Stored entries
____
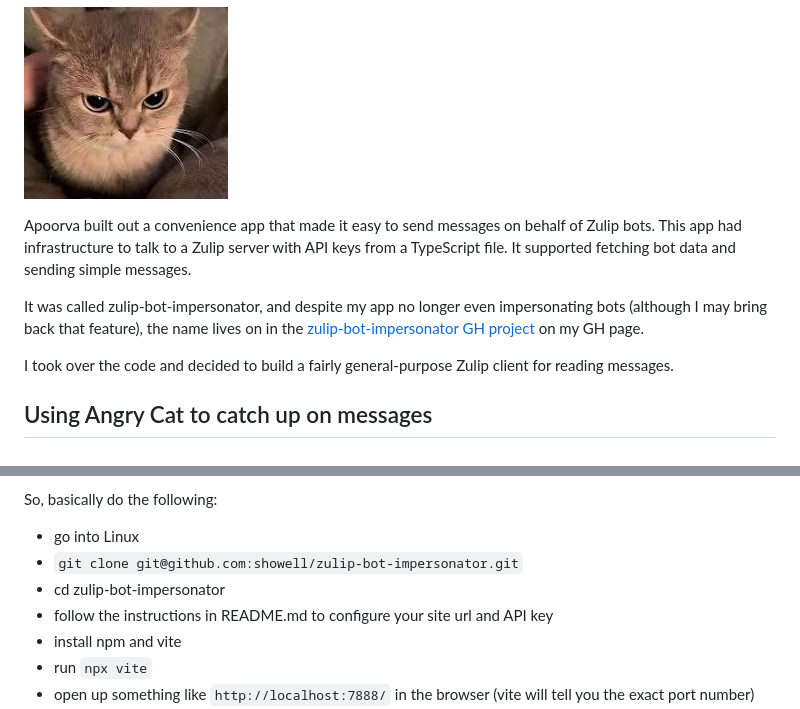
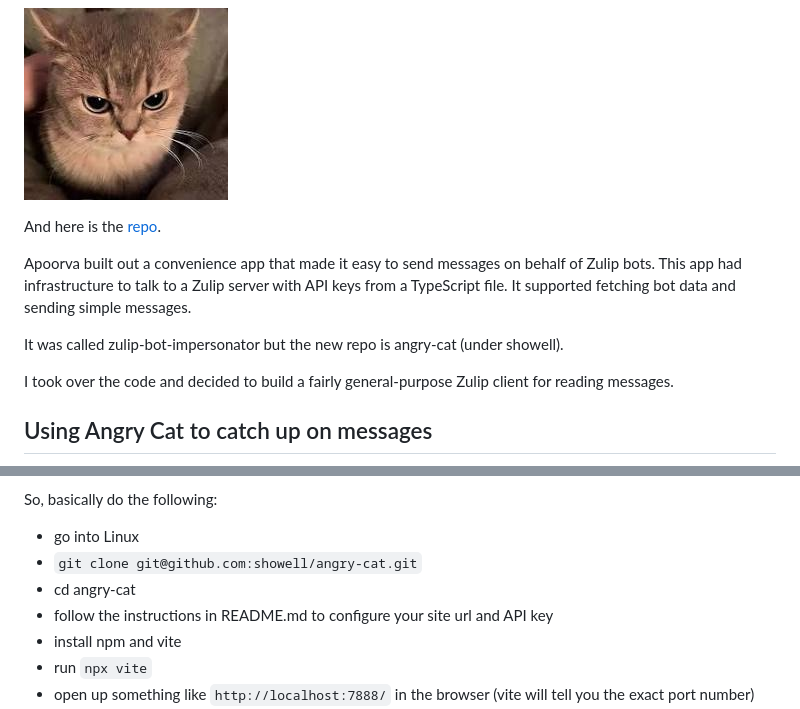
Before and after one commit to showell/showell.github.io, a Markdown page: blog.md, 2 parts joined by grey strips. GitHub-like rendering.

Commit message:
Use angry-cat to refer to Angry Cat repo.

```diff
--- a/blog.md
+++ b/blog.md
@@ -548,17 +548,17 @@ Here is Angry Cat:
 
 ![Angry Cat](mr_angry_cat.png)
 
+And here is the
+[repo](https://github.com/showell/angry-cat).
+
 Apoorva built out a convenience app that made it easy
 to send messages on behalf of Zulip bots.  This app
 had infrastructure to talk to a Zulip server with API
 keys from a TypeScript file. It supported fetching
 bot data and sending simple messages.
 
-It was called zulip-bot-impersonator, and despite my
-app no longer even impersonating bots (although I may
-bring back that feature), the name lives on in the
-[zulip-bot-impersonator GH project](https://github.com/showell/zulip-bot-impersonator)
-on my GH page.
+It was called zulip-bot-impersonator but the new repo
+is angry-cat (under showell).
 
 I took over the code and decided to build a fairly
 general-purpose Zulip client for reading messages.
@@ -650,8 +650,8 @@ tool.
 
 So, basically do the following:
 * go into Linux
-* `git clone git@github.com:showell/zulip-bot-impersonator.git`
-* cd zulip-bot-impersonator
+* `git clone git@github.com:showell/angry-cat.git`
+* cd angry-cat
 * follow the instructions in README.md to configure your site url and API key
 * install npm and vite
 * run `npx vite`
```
____
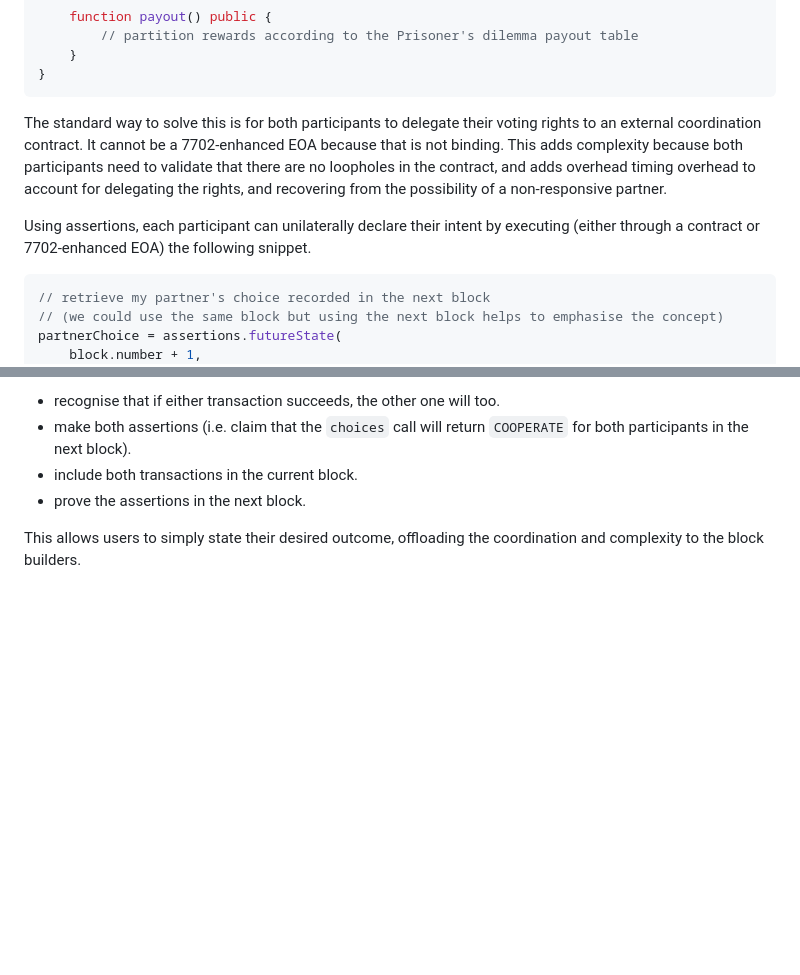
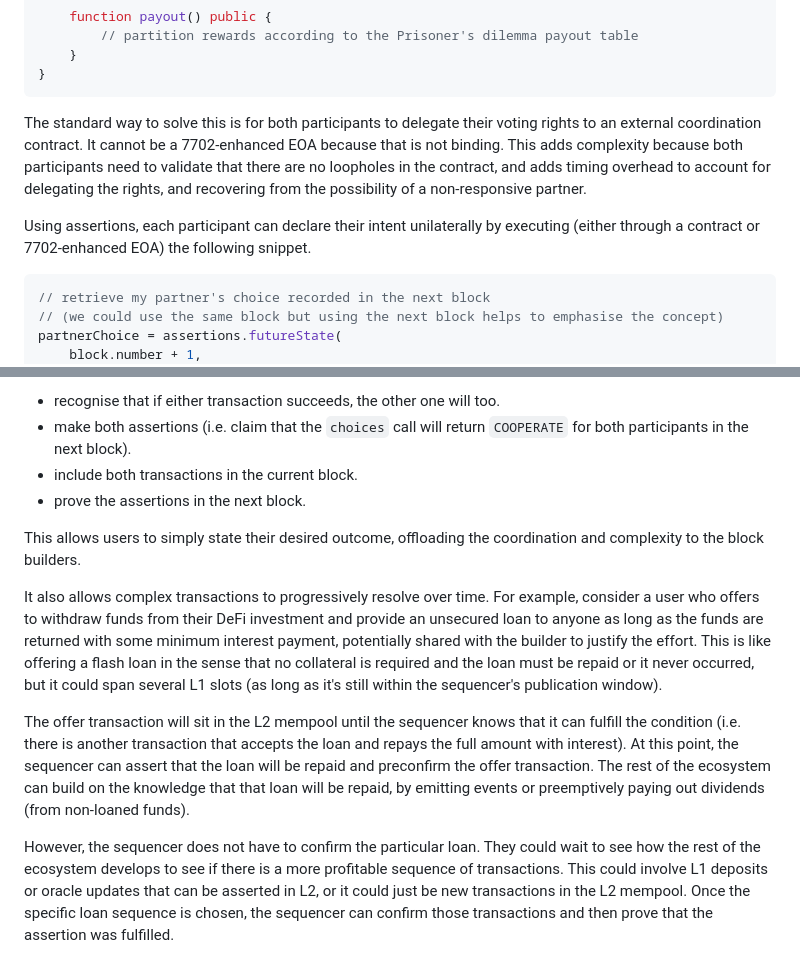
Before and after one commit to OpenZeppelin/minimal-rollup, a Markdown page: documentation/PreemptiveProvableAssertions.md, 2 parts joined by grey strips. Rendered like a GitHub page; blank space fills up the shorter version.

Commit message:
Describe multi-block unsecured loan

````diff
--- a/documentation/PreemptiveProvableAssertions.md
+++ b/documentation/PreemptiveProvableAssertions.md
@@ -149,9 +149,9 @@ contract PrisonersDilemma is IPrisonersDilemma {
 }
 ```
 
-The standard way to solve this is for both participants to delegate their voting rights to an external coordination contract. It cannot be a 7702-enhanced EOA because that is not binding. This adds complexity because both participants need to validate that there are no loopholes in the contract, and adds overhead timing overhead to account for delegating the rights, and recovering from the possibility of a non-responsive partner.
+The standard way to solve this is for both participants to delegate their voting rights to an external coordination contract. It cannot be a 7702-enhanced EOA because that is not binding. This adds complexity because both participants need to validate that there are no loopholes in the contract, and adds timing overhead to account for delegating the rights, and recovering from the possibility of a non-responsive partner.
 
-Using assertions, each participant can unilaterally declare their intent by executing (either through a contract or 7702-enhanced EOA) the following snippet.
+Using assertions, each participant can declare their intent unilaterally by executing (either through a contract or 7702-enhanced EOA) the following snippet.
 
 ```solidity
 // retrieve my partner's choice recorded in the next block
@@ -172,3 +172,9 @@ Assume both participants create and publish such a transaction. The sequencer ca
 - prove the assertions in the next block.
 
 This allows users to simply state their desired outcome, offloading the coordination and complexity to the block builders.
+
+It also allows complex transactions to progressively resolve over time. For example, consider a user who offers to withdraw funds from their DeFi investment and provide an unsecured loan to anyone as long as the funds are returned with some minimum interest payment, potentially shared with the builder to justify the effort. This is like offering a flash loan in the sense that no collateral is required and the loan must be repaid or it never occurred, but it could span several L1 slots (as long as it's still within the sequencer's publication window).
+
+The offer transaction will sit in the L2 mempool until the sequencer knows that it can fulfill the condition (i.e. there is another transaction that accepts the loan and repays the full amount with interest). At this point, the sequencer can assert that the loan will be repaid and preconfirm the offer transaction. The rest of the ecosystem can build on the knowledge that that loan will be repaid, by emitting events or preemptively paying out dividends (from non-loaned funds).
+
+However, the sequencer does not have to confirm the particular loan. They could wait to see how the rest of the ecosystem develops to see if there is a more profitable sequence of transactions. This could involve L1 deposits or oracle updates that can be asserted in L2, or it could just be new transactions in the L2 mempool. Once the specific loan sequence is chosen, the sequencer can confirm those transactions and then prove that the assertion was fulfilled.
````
____
--- Exercise directions ---
Working through the records, find each line containing the word "block" and copy it.

--- Exercise response ---
Describe multi-block unsecured loan
 // retrieve my partner's choice recorded in the next block
 - prove the assertions in the next block.
 This allows users to simply state their desired outcome, offloading the coordination and complexity to the block builders.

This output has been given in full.